What’s a better bailer than a scared sailor with a bucket?
Full disclosure: A product endorsement is embedded in the following column. I affirm that no consideration was received for this, not even a free sample of the product or, sad to say, a paid advertisement in SAILING.
With that out of the way, I could wax romantic about the manifold rewards of sailing in the loving embrace of nature on her glorious waters. But I’m going to save that for another column and instead write about keeping those glorious waters out of my boat.

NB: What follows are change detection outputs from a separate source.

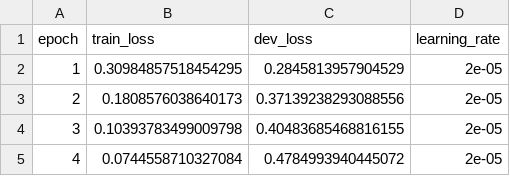
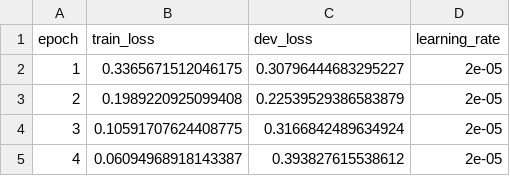
Before and after one commit to hsuehkuan-lu/sentiment-classification, a CSV file: outputs/bert-basic_validate_plots.csv, drawn as a sheet.

Commit message:
update bert last 4 layers results

```diff
--- a/outputs/bert-basic_validate_plots.csv
+++ b/outputs/bert-basic_validate_plots.csv
@@ -1,5 +1,5 @@
 epoch,train_loss,dev_loss,learning_rate
-1,0.30984857518454295,0.2845813957904529,2e-05
-2,0.1808576038640173,0.37139238293088556,2e-05
-3,0.10393783499009798,0.40483685468816155,2e-05
-4,0.0744558710327084,0.4784993940445072,2e-05
+1,0.3365671512046175,0.30796444683295227,2e-05
+2,0.1989220925099408,0.22539529386583879,2e-05
+3,0.10591707624408775,0.3166842489634924,2e-05
+4,0.06094968918143387,0.393827615538612,2e-05
```
Also changed, not shown: 3 other files.
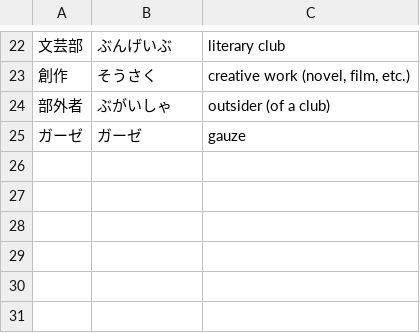
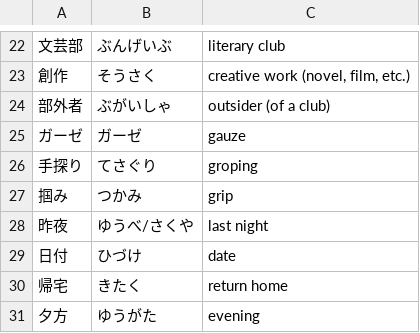
Before and after one commit to ichisadashioko/visual-novel-note, a TSV file: tsuki_no_kanata_de_aimashou/words.tsv, drawn as a sheet; only a part is shown, gaps mark what is left out; the diff names each change by its address in the sheet, - before the commit and + after, or states it on an @@ line.

```diff
--- a/tsuki_no_kanata_de_aimashou/words.tsv
+++ b/tsuki_no_kanata_de_aimashou/words.tsv
+row 26: 手探り | てさぐり | groping
+row 27: 掴み | つかみ | grip
+row 28: 昨夜 | ゆうべ/さくや | last night
+row 29: 日付 | ひづけ | date
+row 30: 帰宅 | きたく | return home
+row 31: 夕方 | ゆうがた | evening
```
Also changed, not shown: 1 other file.
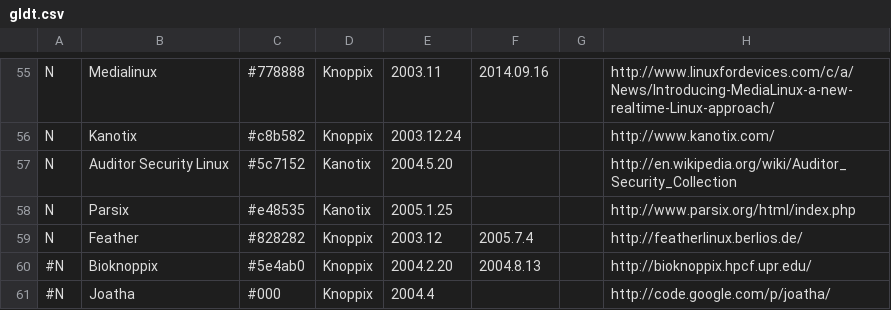
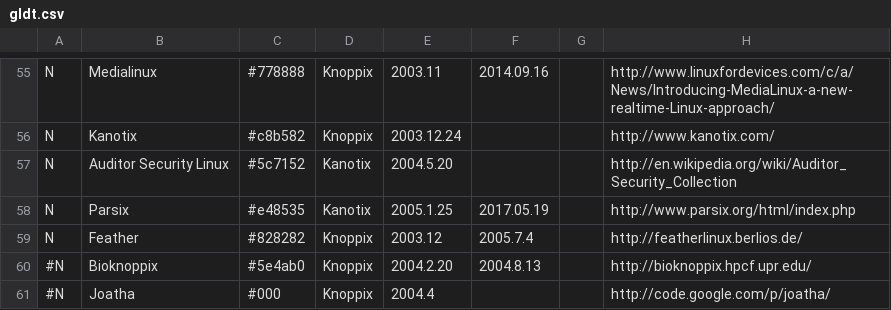
Before and after one commit to FabioLolix/LinuxTimeline, a CSV file: gldt.csv, drawn as a sheet; only a part is shown, gaps mark what is left out; the diff names each change by its address in the sheet, - before the commit and + after, or states it on an @@ line.

```diff
--- a/gldt.csv
+++ b/gldt.csv
-F58: (empty)
+F58: 2017.05.19
```
Also changed, not shown: 1 other file.
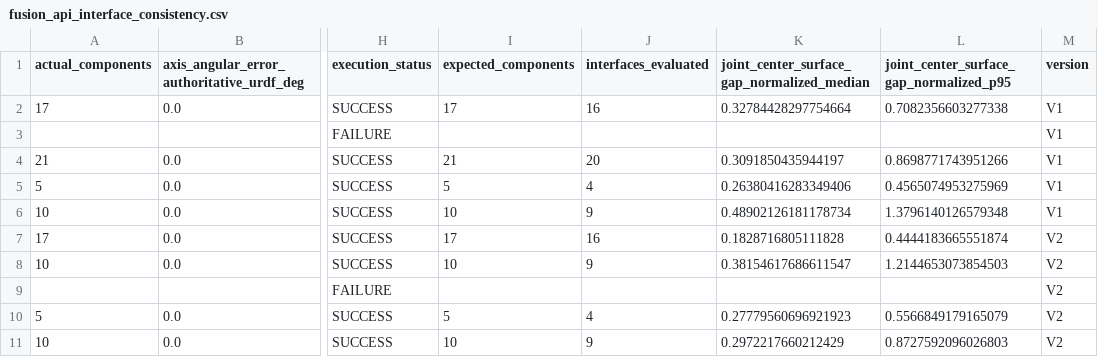
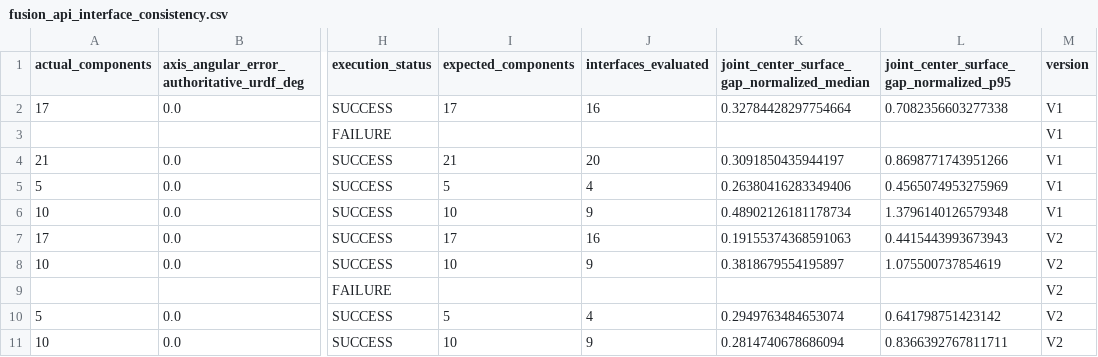
Before and after one commit to tyh1877/cadtyh, a CSV file: try3/results/fusion_api_interface_consistency.csv, drawn as a sheet; only a part is shown, gaps mark what is left out; the diff names each change by its address in the sheet, - before the commit and + after, or states it on an @@ line.

Commit message:
test: record Try-3 explicit Fusion batch results

```diff
--- a/try3/results/fusion_api_interface_consistency.csv
+++ b/try3/results/fusion_api_interface_consistency.csv
-K7: 0.1828716805111828
+K7: 0.19155374368591063
-L7: 0.4444183665551874
+L7: 0.4415443993673943
-K8: 0.38154617686611547
+K8: 0.3818679554195897
-L8: 1.2144653073854503
+L8: 1.075500737854619
-K10: 0.27779560696921923
+K10: 0.2949763484653074
-L10: 0.5566849179165079
+L10: 0.641798751423142
-K11: 0.2972217660212429
+K11: 0.2814740678686094
-L11: 0.8727592096026803
+L11: 0.8366392767811711
```
Also changed, not shown: try3/results/fusion_api_aggregate_results.csv, try3/results/fusion_api_case_geometry.csv, 6 other files.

I’m not trained in naval architecture, but I think I grasp its fundamental principle: For a boat to float on the water, the water has to be kept out of the boat. I had good reason to ruminate on this during a race that featured nearly 400 miles of upwind sailing in an embrace of nature that was far from loving.
In big wind and big seas on the nose, lots of water is supposed to come aboard—on deck. It sure did in this race, in the form of high-velocity spray and solid water rushing stem to stern. But it also came aboard where it’s not supposed to—down below.
How much water? I can’t estimate the gallonage, but here are some indicators:
It was a consensus among racers that the seas reached at least 10 feet high. That was outside of the boat. Inside, I’d say the chop was running a foot high as water surged over the cabin sole, up over berths and into lockers, as the boat dropped off, banged into or skewed around the nearly vertical walls of water outside.
One crewmember noted that more water got into his boots while he sat the nav desk below than when he sat on the rail in the full fury of the two-day buster.
(It happened that he and I wore the same model of Sperry sailing boots, which meant that our feet lived in water for the duration of the race. The leather boots didn’t just leak, they sucked the water in like a sponge. Obviously, this is not the product endorsement I mentioned. Sorry, Sperry.)
Back to water measurement: An exhausted watch captain who had gone below for an hour of rest was delighted to find the best sleeping spot on the boat unoccupied and gratefully rolled into the lower pipe berth. Just before passing out he learned why the bunk was available. A tsunami rose from the innards of the boat and enveloped the berth and its occupant.
The invention of fiberglass boats was expected to make leaky boats things of the past—no seams to lose their chalking, no planks to be sprung. No matter, water has other ways to invade a hull.
The rudder shaft on a 48-foot boat in the 2016 Chicago-Mackinac race broke off, leaving a gaping hole in the hull that quickly sank the vessel. On a C&C 33 I once owned, the propeller shaft wiggled out of the boat, leaving a hole that flooded the cabin, prompting a frenzied search for the source of the leak and eventually a remedy that had me holding my breath, ducking under a couple of feet of water to the shaft outlet and stuffing a sock in it.
A young crewman in the rough race I’m writing about observed another route of water ingress when he ventured, with commendable courage, to the head located well forward of the mast where the motion was epic. He survived and reported an amazing phenomenon: When the boat dropped off of a skyscraping wave, the contents of the head—just water at the moment, he claimed—levitated en masse as the ceramic fixture descended with the falling hull.
But that amounted to a trickle compared to the flow that kept the cabin awash. The suspected source was a failing gasket on the retractable spinnaker pole.
The boat has three sturdy bilge pumps. Unfortunately, like all shallow-hulled boats, it has no bilge when it’s heeled. Water pools where bilge pumps can’t reach it. What to do?
There’s an old saying that when seawater invades a boat, the best defense is a frightened sailor with a bucket. I disagree. I say: It’s Thirsty Mate to the rescue!
The Mate, well known to small-boat sailors, has been around for more than 60 years, and hasn’t changed or aged. The Beckson Manufacturing Co. of Bridgeport, Connecticut, was founded in 1955 for the express purpose of producing a hand-operated all-plastic pump it named the Thirsty Mate, and it is still at it.
The portable Mate is lightweight yet powerful enough to remove water faster than many fixed bilge pumps. Plus it might be tough enough to live forever. Mine has lived for 28 years, most of them spent in a corner of my boat cave.
There was a foreshadowing of the leaking problem in a heavy weather race last year. I added it to the deferred maintenance list, and promptly forgot about it until I contemplated a grim weather forecast a year later. That gave me the bright idea to dig out the old pump, brush away the spider webs and stow it onboard before the race. A few days later, I was hailed as a genius by my crew.
As the race wore on, Thirsty Mate swallowed uncountable gallons of water, but its thirst was never slaked. Operated in shifts by crewmembers (who spent more time pumping water in this race than trimming sails), it emptied low-side pools hour after hour into the galley sink, from where the water drained overboard. I observed bailers refining their technique to cope with the radical motion of the boat, deftly anchoring the pump inlet with their feet while pumping with smooth strokes.
Like I said . . . “Thirsty Mate to the rescue!”
As for those leaky boots, my crewmate, who actually came down with a case of trench foot (no kidding), buried his in a Dumpster when he reached shore. In a burst of recycling zeal, I took mine home to be saved for a possible desert trek.